Passion.  That gut wrenching, must do emotion that drives one forward and perseveres even through every obstacle, major or minor.  It's the reason you'll steal time anywhere you can even if five o'clock a.m. becomes a regular visual on the bedside alarm.  It's similar in every endeavor.  Passion is what drives us.

For me it's words.  But sometimes through the long hours of getting that first draft onto paper, something gets lost in the translation.  Whether you lose direction or suffer from verbiage - the result is a story needing an overhaul. 

An overwritten first draft is rather like an over-spiced dish.  Except, according to my resident chefs, maybe a tad easier to fix.  At least with a story you can scale back and strip it down to the bones to find the guts that first drove the idea into life.

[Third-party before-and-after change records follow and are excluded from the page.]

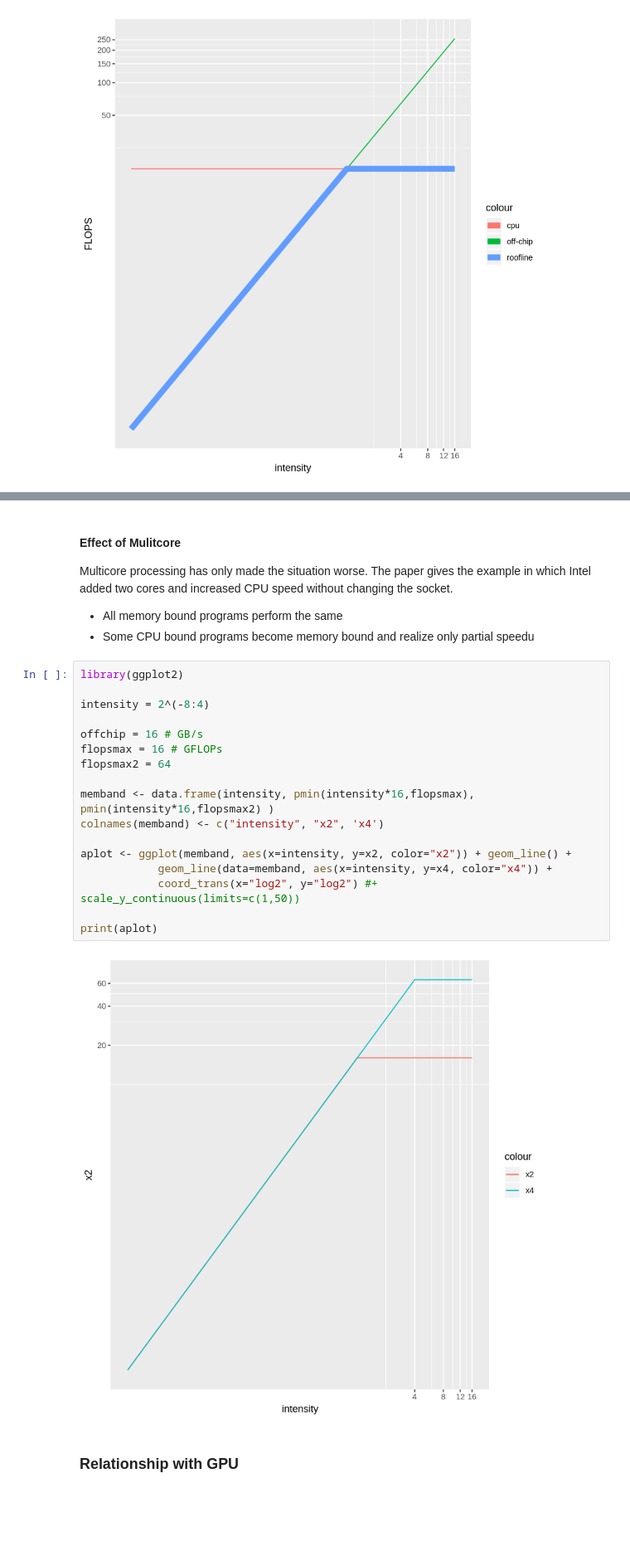
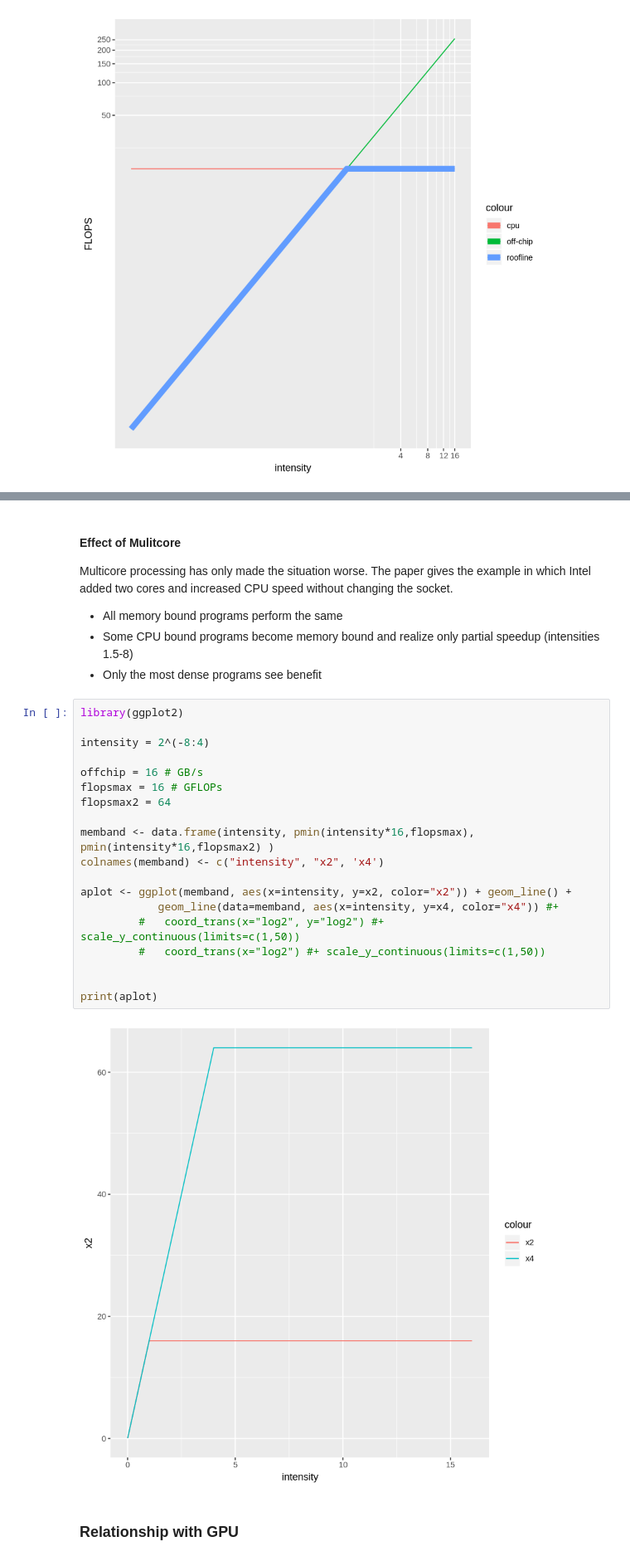
Before and after one commit to randalburns/jhupp-lectures, a Jupyter notebook: code/Untitled.ipynb, the cells around one changed output, grey strips where cells are left out. Shown at 83% size. Drawn from its saved outputs; the diff is of its cells as text; blank space fills up the shorter version.

```diff
--- a/code/Untitled.ipynb
+++ b/code/Untitled.ipynb
@@ -71,25 +71,28 @@ So, the idea is to measure a given programs operational intensity, which will co
 
 Multicore processing has only made the situation worse.  The paper gives the example in which Intel added two cores and increased CPU speed without changing the socket.
   * All memory bound programs perform the same
-  * Some CPU bound programs become memory bound and realize only partial speedu
+  * Some CPU bound programs become memory bound and realize only partial speedup (intensities 1.5-8)
+  * Only the most dense programs see benefit
 # %%
 library(ggplot2)
 
 intensity = 2^(-8:4)
 
 offchip = 16 # GB/s
 flopsmax = 16 # GFLOPs
 flopsmax2 = 64
 
 memband <- data.frame(intensity, pmin(intensity*16,flopsmax), pmin(intensity*16,flopsmax2) )
 colnames(memband) <- c("intensity", "x2", 'x4')
 
 aplot <- ggplot(memband, aes(x=intensity, y=x2, color="x2")) + geom_line() +
-            geom_line(data=memband, aes(x=intensity, y=x4, color="x4")) +
-            coord_trans(x="log2", y="log2") #+ scale_y_continuous(limits=c(1,50))
+            geom_line(data=memband, aes(x=intensity, y=x4, color="x4")) #+
+         #   coord_trans(x="log2", y="log2") #+ scale_y_continuous(limits=c(1,50))
+         #   coord_trans(x="log2") #+ scale_y_continuous(limits=c(1,50))
+
 
 print(aplot)
 # %% [output]
-[figure, old version]
+[figure, new version]
 # %% [markdown]
 ### Relationship with GPU
```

The reality is that passion easily settles into the day to day mundane and ideas get lost in word counts and line edits.  But you would never have begun it in the first place if there hadn't been special in those first words.  There have been many words written in the history of mankind and many words to come.  Only twenty-six letters in the English alphabet and still the possibilities are endless.

As Randy says on American Idol - Bring It!  Be your best - show the exceptional that only you can bring.  And always that's what you have to do whether it takes one draft of twenty.  Remember the passion and the excitement that was the inception of the idea?  What made it special?  Go there even if you, and you probably will, have to edit your way back to that wonderful beginning.

Tchaikovsky's Fifth Symphony is playing in the background.  Now there was a master at passion - he brings it with every note.  Listening to that provides a whole lot of inspiration.

How are you planning to bring it this week?